Records from a dataset
▽

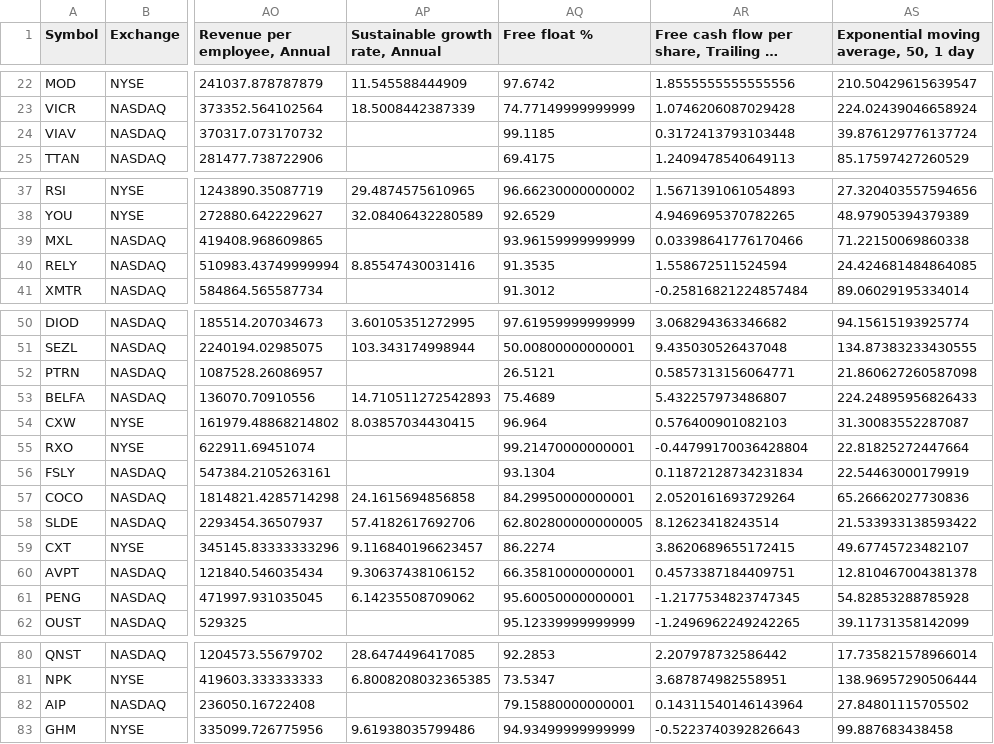
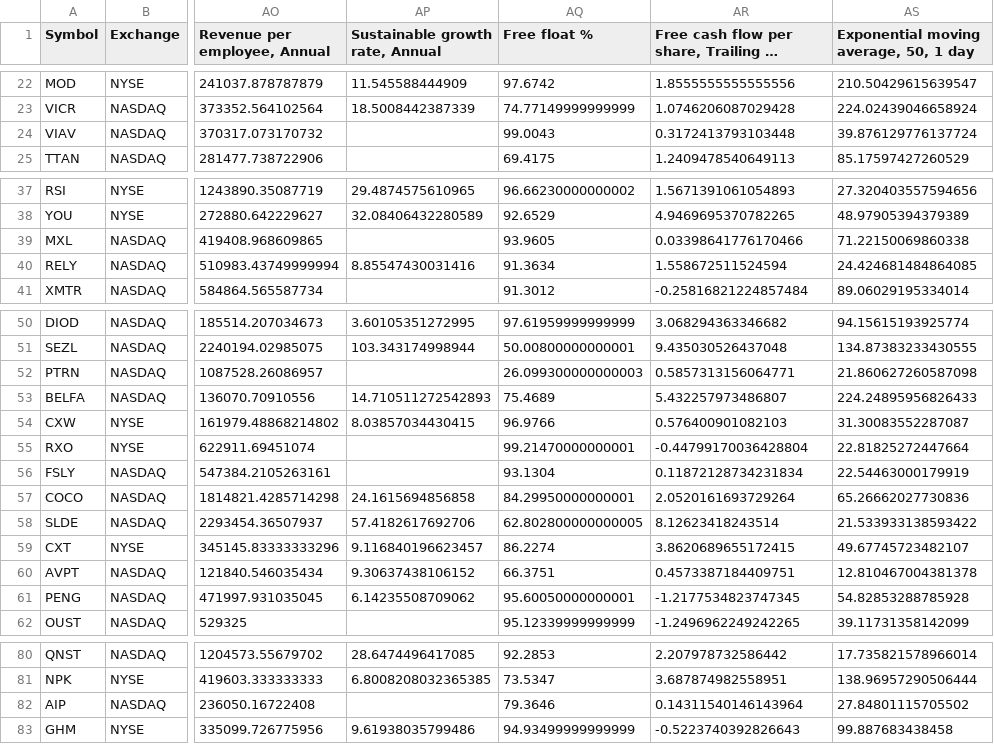
Before and after one commit to radhevrishi/market-cockpit, a CSV file: frontend/public/data/tradingview/future-super-scalers-nbis.csv, drawn as a sheet; only a part is shown, gaps mark what is left out; long unchanged cells end in …; the diff names each change by its address in the sheet, - before the commit and + after, or states it on an @@ line.

```diff
--- a/frontend/public/data/tradingview/future-super-scalers-nbis.csv
+++ b/frontend/public/data/tradingview/future-super-scalers-nbis.csv
-AQ24 (Free float %): 99.1185
+AQ24 (Free float %): 99.0043
-AQ39 (Free float %): 93.96159999999999
+AQ39 (Free float %): 93.9605
-AQ40 (Free float %): 91.3535
+AQ40 (Free float %): 91.3634
-AQ52 (Free float %): 26.5121
+AQ52 (Free float %): 26.099300000000003
-AQ54 (Free float %): 96.964
+AQ54 (Free float %): 96.9766
-AQ60 (Free float %): 66.35810000000001
+AQ60 (Free float %): 66.3751
-AQ82 (Free float %): 79.15880000000001
+AQ82 (Free float %): 79.3646
```
Also changed, not shown: frontend/public/data/tradingview/liquidity-leaders.csv, frontend/public/data/tradingview/sales-eps-growth-bonde.csv, 43 other files.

△

● **WHAT THE TASK ASKS**
What's needed is every line above, retyped exactly and free of pictures.

● **RESULT FOR THIS EXERCISE**
Before and after one commit to radhevrishi/market-cockpit, a CSV file: frontend/public/data/tradingview/future-super-scalers-nbis.csv, drawn as a sheet; only a part is shown, gaps mark what is left out; long unchanged cells end in …; the diff names each change by its address in the sheet, - before the commit and + after, or states it on an @@ line.

```diff
--- a/frontend/public/data/tradingview/future-super-scalers-nbis.csv
+++ b/frontend/public/data/tradingview/future-super-scalers-nbis.csv
-AQ24 (Free float %): 99.1185
+AQ24 (Free float %): 99.0043
-AQ39 (Free float %): 93.96159999999999
+AQ39 (Free float %): 93.9605
-AQ40 (Free float %): 91.3535
+AQ40 (Free float %): 91.3634
-AQ52 (Free float %): 26.5121
+AQ52 (Free float %): 26.099300000000003
-AQ54 (Free float %): 96.964
+AQ54 (Free float %): 96.9766
-AQ60 (Free float %): 66.35810000000001
+AQ60 (Free float %): 66.3751
-AQ82 (Free float %): 79.15880000000001
+AQ82 (Free float %): 79.3646
```
Also changed, not shown: frontend/public/data/tradingview/liquidity-leaders.csv, frontend/public/data/tradingview/sales-eps-growth-bonde.csv, 43 other files.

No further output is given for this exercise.